Totalitarian Democracy And After by Jacob Leib Talmon
This volume, first published in 1984, contains the principal papers from a distinguished colloquium held in 1982. Its avowed purpose is to investigate further the notion of "totalitarian democracy" and to look at its repercussions in the contemporary world.
The Demon In Democracy by Ryszard Legutko
Ryszard Legutko lived and suffered under communism for decades—and he fought with the Polish anti-communist movement to abolish it. Having lived for two decades under a liberal democracy, however, he has discovered that these two political systems have a lot more in common than one might think.

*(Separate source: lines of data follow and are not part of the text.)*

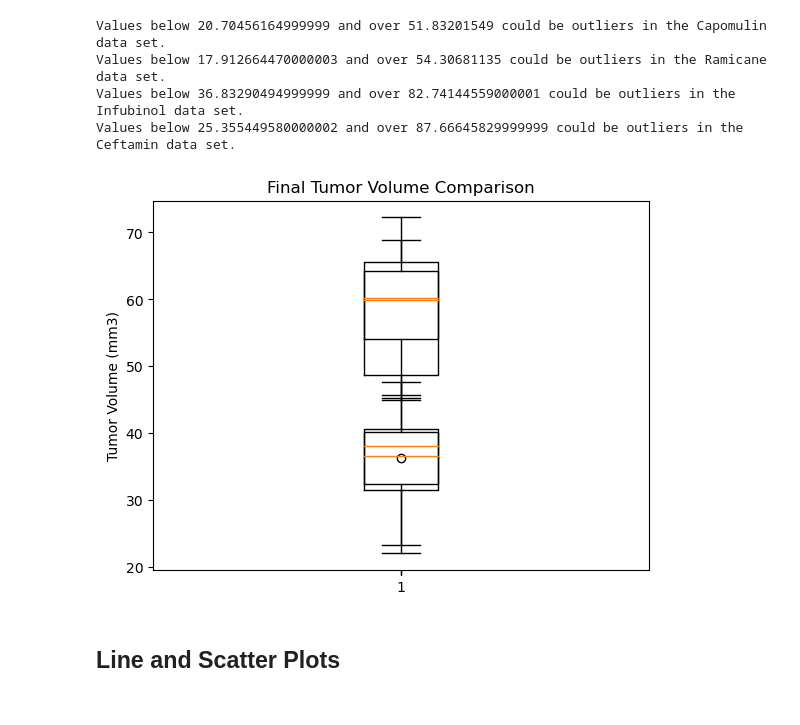
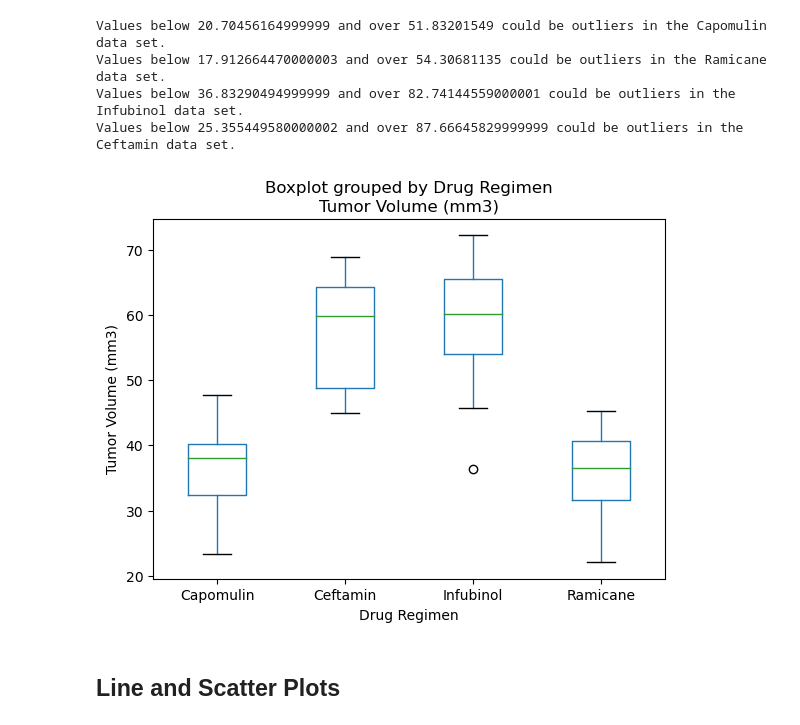
Before and after one commit to angiecfoust/matplotlib_module5, a Jupyter notebook: Pymaceuticals/pymaceuticals_starter.ipynb, the cells around one changed output. Saved outputs shown, nothing was run; the diff lists cells and outputs as text; code cells hidden in the pictures.

Commit message:
fixed boxplot and updated readme

```diff
--- a/Pymaceuticals/pymaceuticals_starter.ipynb
+++ b/Pymaceuticals/pymaceuticals_starter.ipynb
@@ -331,21 +324,14 @@ Values below 20.70456164999999 and over 51.83201549 could be outliers in the Cap
 Values below 17.912664470000003 and over 54.30681135 could be outliers in the Ramicane data set.
 Values below 36.83290494999999 and over 82.74144559000001 could be outliers in the Infubinol data set.
 Values below 25.355449580000002 and over 87.66645829999999 could be outliers in the Ceftamin data set.
-# %%
-# Generate a box plot that shows the distrubution of the tumor volume for each treatment group.
-
-fig1, ax = plt.subplots()
-ax.set_title('Final Tumor Volume Comparison')
-ax.set_ylabel('Tumor Volume (mm3)')
-ax.set_xticks(np.arange(len(tumor_vol)))
-ax.set_xlabels = ["Campomulin", "Ramicane", "Infubinol", "Ceftamin"]
-ax.boxplot(tumor_vol[0])
-ax.boxplot(tumor_vol[1])
-ax.boxplot(tumor_vol[2])
-ax.boxplot(tumor_vol[3])
-plt.show()
-# %% [output]
-[figure, removed]
+# %%
+#Create boxplot for tumor volume
+
+top_drug_df.boxplot(column="Tumor Volume (mm3)", by="Drug Regimen", grid=False)
+plt.ylabel('Tumor Volume (mm3)')
+plt.show()
+# %% [output]
+[figure, added]
 # %% [markdown]
 ## Line and Scatter Plots
 # %%
```
Also changed, not shown: parts of 3 cells of this notebook, 1 other file.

They both stem from the same historical roots in early modernity, and accept similar presuppositions about history, society, religion, politics, culture, and human nature. In The Demon in Democracy, Legutko explores the shared objectives between these two political systems, and explains how liberal democracy has over time lurched towards the same goals as communism, albeit without Soviet style brutality. Both systems, says Legutko, reduce human nature to that of the common man, who is led to believe himself liberated from the obligations of the past. Both the communist man and the liberal democratic man refuse to admit that there exists anything of value outside the political systems to which they pledged their loyalty. And both systems refuse to undertake any critical examination of their ideological prejudices.